Task prompt:
Below are some records; copy each line in them that contains "class".

Records supplied:
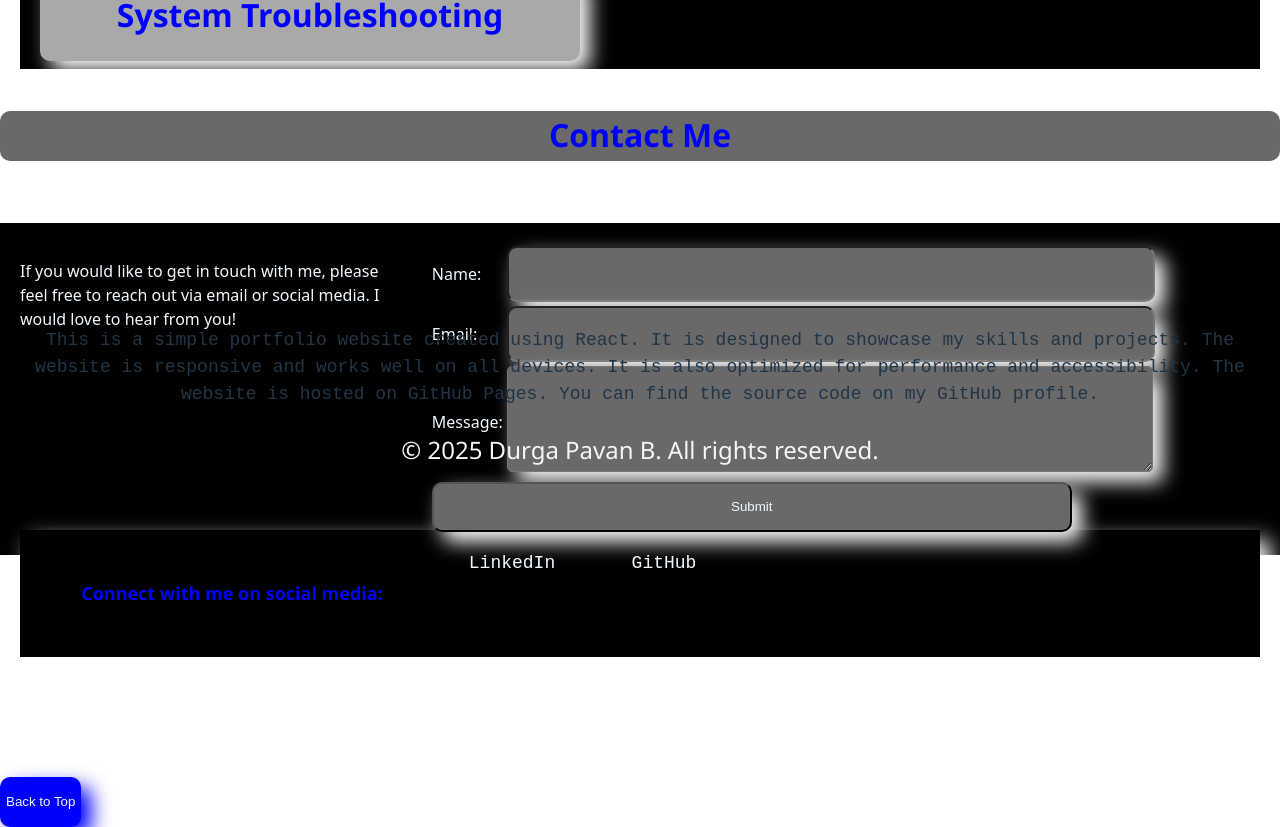
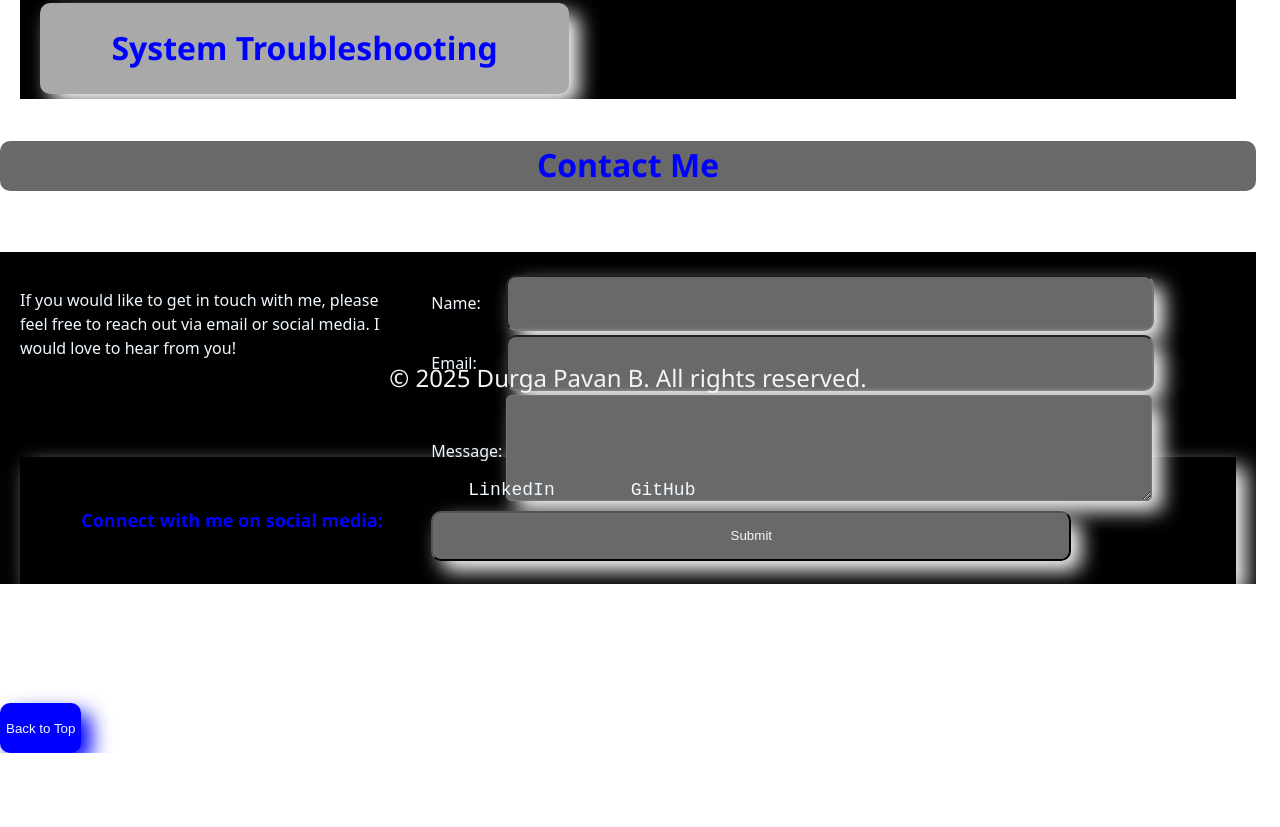
Before and after one commit to PavanMech321/portfolio-2, a React (Vite) app: page / in a window 1280 px wide. Shown: the part 2618-3445 px from the top of the page. After the commit the page ends 3371 px from the top, so only its background shows below. Built offline with nearby package versions, Linux system fonts and the light colour scheme.

Commit message:
Update App.jsx

```diff
--- a/src/App.jsx
+++ b/src/App.jsx
@@ -173,12 +173,6 @@ function App() {
         </p>
         <p class="Footer">
           <p class="ft0">
-          <p class="h6">This is a simple portfolio website created using React. It is
-            designed to showcase my skills and projects. The website is
-            responsive and works well on all devices. It is also optimized for
-            performance and accessibility. The website is hosted on GitHub
-            Pages. You can find the source code on my GitHub profile.
-          </p>
           <p class="fp1">
             &copy; 2025 Durga Pavan B. All rights reserved.
           </p>
```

Task result:
         <p class="Footer">
           <p class="ft0">
-          <p class="h6">This is a simple portfolio website created using React. It is
           <p class="fp1">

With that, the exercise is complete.